Jan 12, 2001
Kansas, USA
Taming the wild M.2 NVMe PCIe 3.0 X4 SSD

Or, how to keep your high speed M.2 drive happy and cool.


That’s a mouthful of abbreviations--here's what it means: M.2 is the new form factor of a small and fast version of the solid-state drives (SSD). NVMe stands for Non-Volatile Memory express. This drive utilizes the PCI-express (version 3.0) and can use up to four lanes (X4) of this bus.

Photo 1: M.2 drive is about the size of a stick of gum. They are small and fast and can get hot (not my photo).
Samsung 960 Pro size.jpg

I first learned of this type of “hard” drive earlier this summer. Laptops were the first to utilize the M.2 drives, but the high performance desktop folks were quick to jump in too. I know SSDs (both SATA 2.5” and especially the M.2 NVMe) are currently below the radar of the average consumer, but my batty senses tell me SSD will soon be the way of the future.

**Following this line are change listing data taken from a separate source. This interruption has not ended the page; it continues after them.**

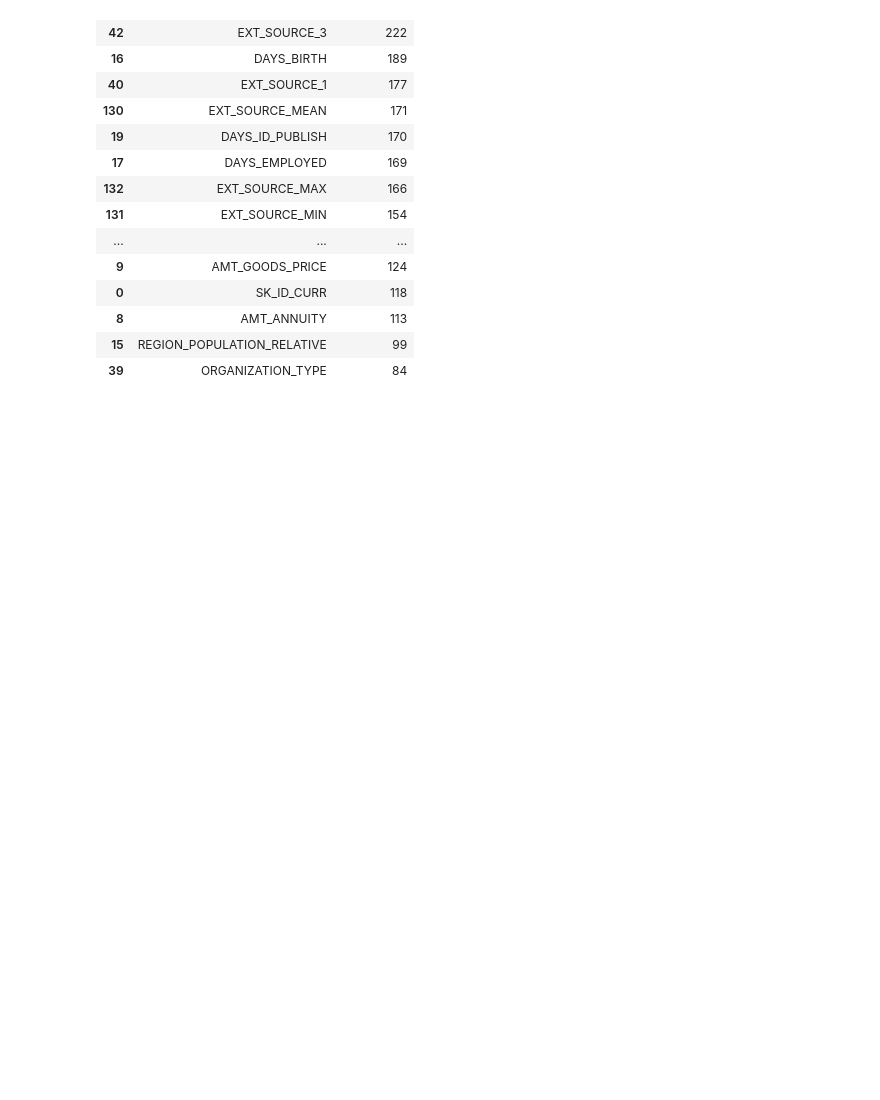
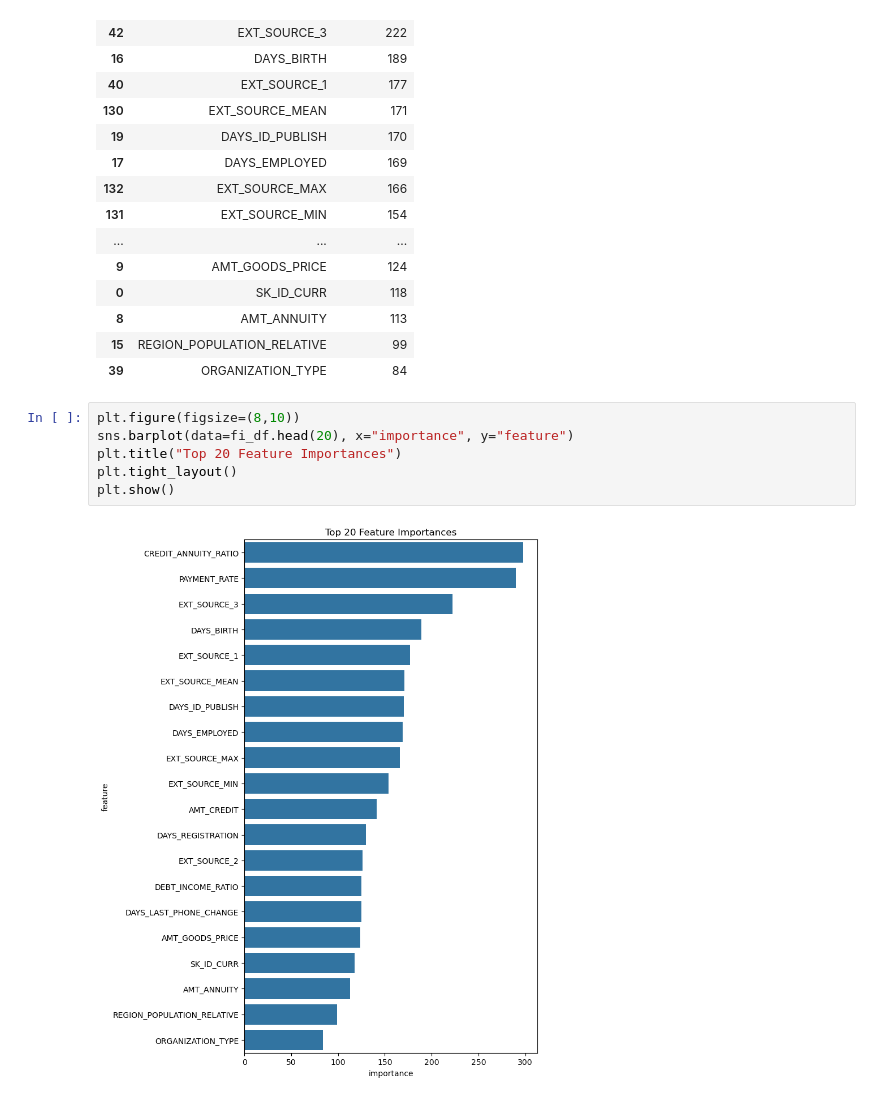
Before and after one commit to HumeyraErtas/home-credit-risk-model-1, a Jupyter notebook: notebooks/05_final_model_evaluation.ipynb, the cells around one changed output. Cells and saved outputs as stored; diff of their text form; blank space fills up the shorter version.

```diff
--- a/notebooks/05_final_model_evaluation.ipynb
+++ b/notebooks/05_final_model_evaluation.ipynb
@@ -101,3 +101,11 @@ fi_df.head(20)
 | 8 | AMT_ANNUITY | 113 |
 | 15 | REGION_POPULATION_RELATIVE | 99 |
 | 39 | ORGANIZATION_TYPE | 84 |
+# %%
+plt.figure(figsize=(8,10))
+sns.barplot(data=fi_df.head(20), x="importance", y="feature")
+plt.title("Top 20 Feature Importances")
+plt.tight_layout()
+plt.show()
+# %% [output]
+[figure, added]
```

Photo 2 comparing HDD vs. 2.5" SSD vs. M.2 SSD; yesterday, today, and tomorrow (photo and witty title borrowed from cyber space)
Yesterday-Today-Tomorrow ressized.jpg

Most people know that internal solid state drives come in two primary flavors: 2.5" SATA and M.2 NVMe. Both styles of SSD have pros and cons. I will limit discussion here to the M.2 NVMe SSD.

The M.2 is 22mm in width, but the length can be variable (a common size is 80mm long). Most M.2 connectors will allow different lengths. To make it more confusing, there are different M.2 sockets (i.e. "B key" and "M key"). Many M.2 drives are keyed to fit in either B or M key sockets. M key allows up to 4 lanes on the PCIe bus while B key restricts you to a maximum of 2 lanes. Go with the M Key and X4 lanes of PCIe, not the neutered B key.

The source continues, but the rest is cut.